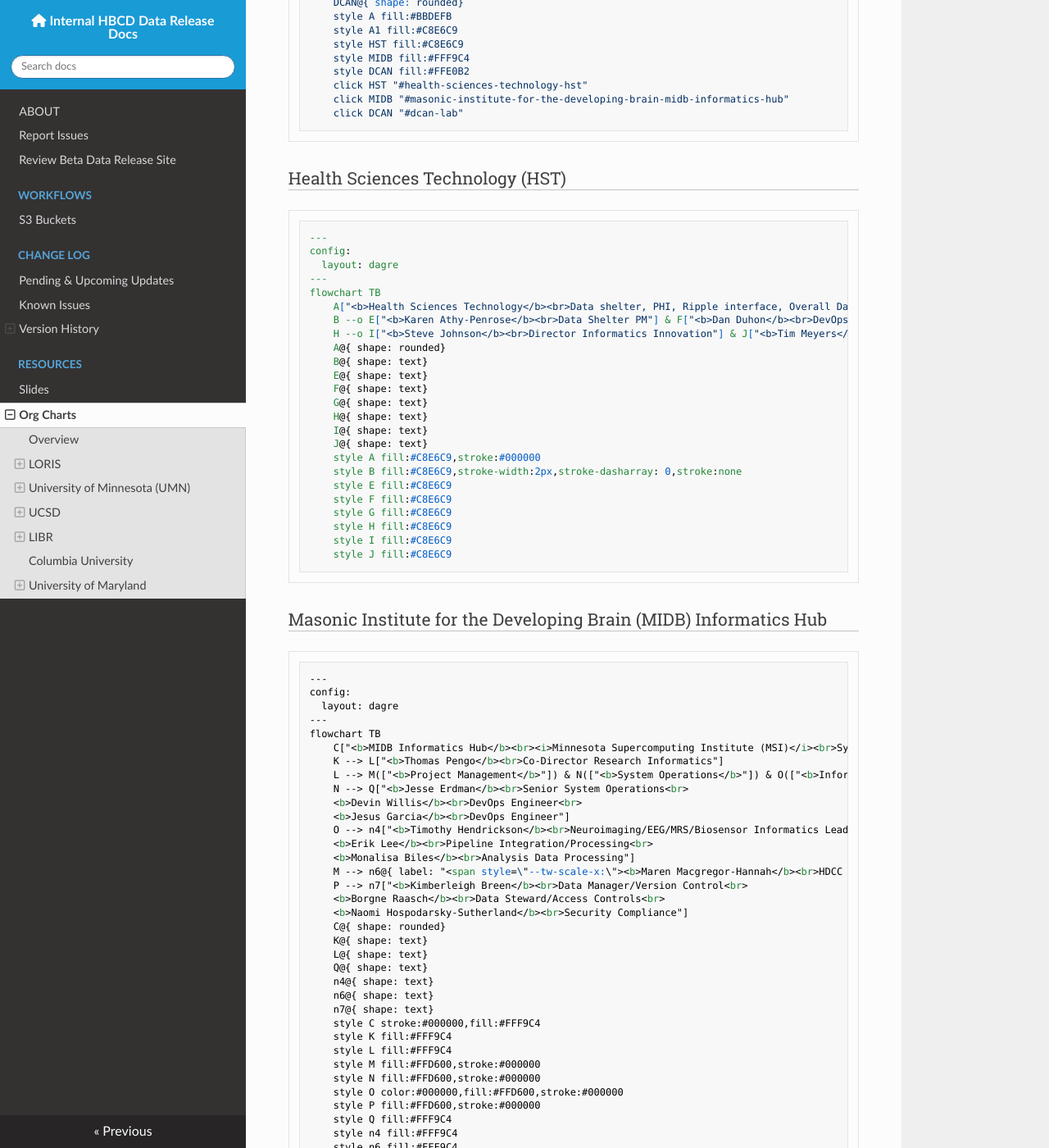
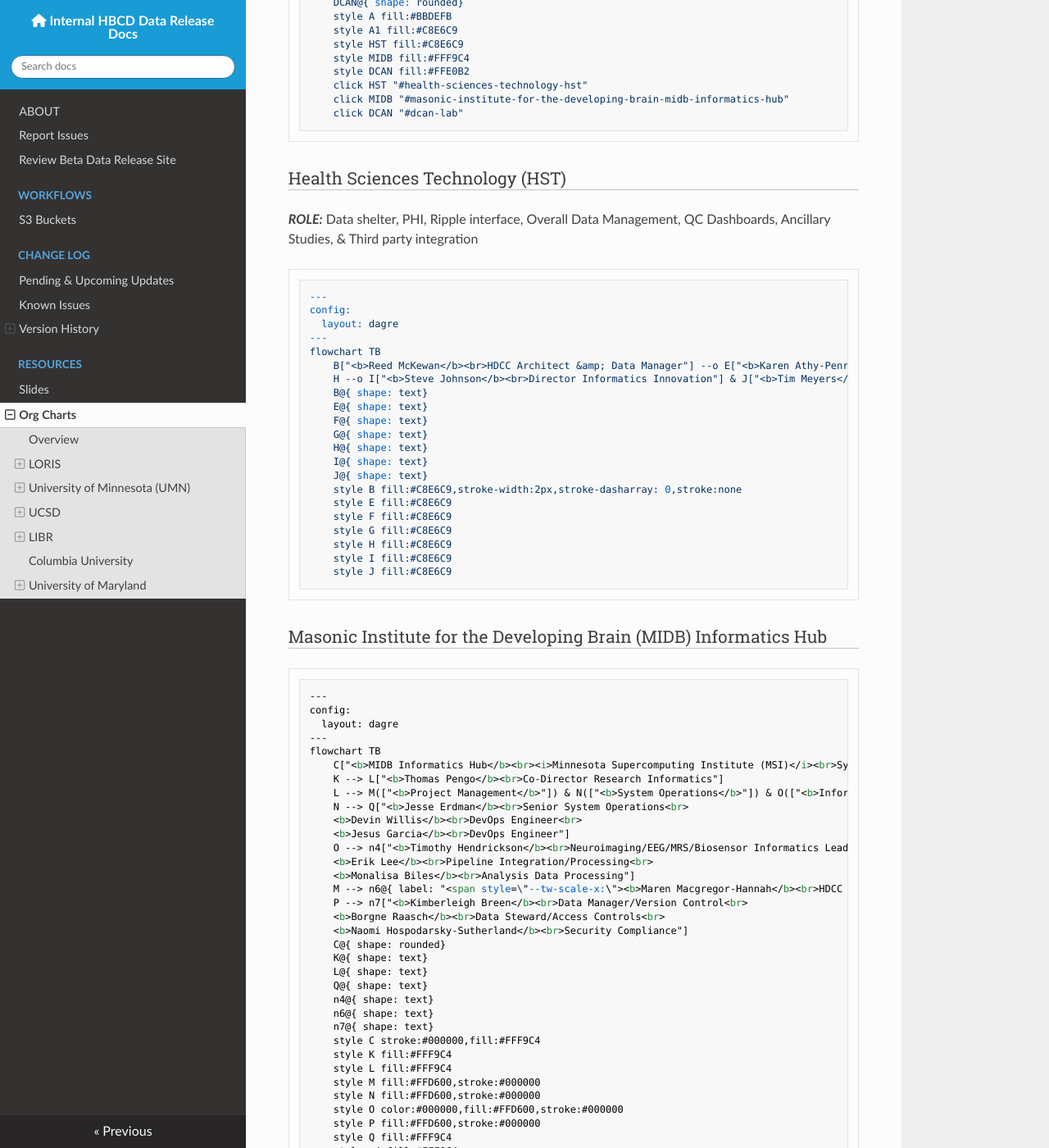
Before and after one commit to DCAN-Labs/hbcd-docs-internal, an MkDocs documentation site: the page built from docs/orgcharts.md, in a window 1280 px wide and 1400 px high, scrolled down 2887 px. Shown: the whole window at 82% size. Built offline with MkDocs 1.6.1, drawn with Linux system fonts in a browser that asks for light colours; nearby versions of some CDN libraries; some of the changed text lies outside the part shown.

Commit message:
remove org names from UMN groups

````diff
--- a/docs/orgcharts.md
+++ b/docs/orgcharts.md
@@ -302,16 +302,15 @@
     click DCAN "#dcan-lab"
 ```
 ### Health Sciences Technology (HST)
+***ROLE:*** Data shelter, PHI, Ripple interface, Overall Data Management, QC Dashboards, Ancillary Studies, & Third party integration
 ```mermaid
 ---
 config:
   layout: dagre
 ---
 flowchart TB
-    A["<b>Health Sciences Technology</b><br>Data shelter, PHI, Ripple interface, Overall Data Management, QC Dashboards, Ancillary Studies, Third party integration"] --o B["<b>Reed McKewan</b><br>HDCC Architect &amp; Data Manager"]
-    B --o E["<b>Karen Athy-Penrose</b><br>Data Shelter PM"] & F["<b>Dan Duhon</b><br>DevOps/ETl"] & G["<b>Haley Hutala</b><br>Tableau Engineer/QC Dashboards"] & H["<b>Constantine Aliferis</b><br>Director Insitute Health Informatics"]
+    B["<b>Reed McKewan</b><br>HDCC Architect &amp; Data Manager"] --o E["<b>Karen Athy-Penrose</b><br>Data Shelter PM"] & F["<b>Dan Duhon</b><br>DevOps/ETl"] & G["<b>Haley Hutala</b><br>Tableau Engineer/QC Dashboards"] & H["<b>Constantine Aliferis</b><br>Director Insitute Health Informatics"]
     H --o I["<b>Steve Johnson</b><br>Director Informatics Innovation"] & J["<b>Tim Meyers</b><br>Senior Informatics Engineer/EHR"]
-    A@{ shape: rounded}
     B@{ shape: text}
     E@{ shape: text}
     F@{ shape: text}
@@ -319,7 +318,6 @@
     H@{ shape: text}
     I@{ shape: text}
     J@{ shape: text}
-    style A fill:#C8E6C9,stroke:#000000
     style B fill:#C8E6C9,stroke-width:2px,stroke-dasharray: 0,stroke:none
     style E fill:#C8E6C9
     style F fill:#C8E6C9
@@ -370,13 +368,14 @@
 ```
 
 ### DCAN Lab
+***ROLE:*** Processing, Software Development, & Deployment
 ```mermaid
 ---
 config:
   layout: dagre
 ---
 flowchart LR
-    D["<b>DCAN Lab</b><br>Processing, Software Development &amp; Deployment"] --> S["<b>Eric Feczko</b><br>Neuroscience/Informatics<br>Software Engineer"] & T["<b>Steve Nelson</b><br>Director Neuroimaging Hub MIDB/CMRR"]
+    D["<b>Damien Fair</b><br>Professor UMN<br>HBCD DCC MPI"] --> S["<b>Eric Feczko</b><br>Neuroscience/Informatics<br>Software Engineer"] & T["<b>Steve Nelson</b><br>Director Neuroimaging Hub MIDB/CMRR"]
     S --> s1["<b>Lucille Moore</b><br>PM &amp; Software Engineer<br>
     <b>Mathias Goncalves</b><br>Software Engineer (Infant fMRIPrep)"]
     T --> t1["<b>Kim Weldon</b><br>PM, Data Acquisition Seimens Engineer"]
````
Also changed, not shown: other parts of docs/orgcharts.md (+1 -1 lines).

PROBLEM
Within the records, how many lines include "Software"? The answer is the number and nothing else.

ANSWER SPACE
5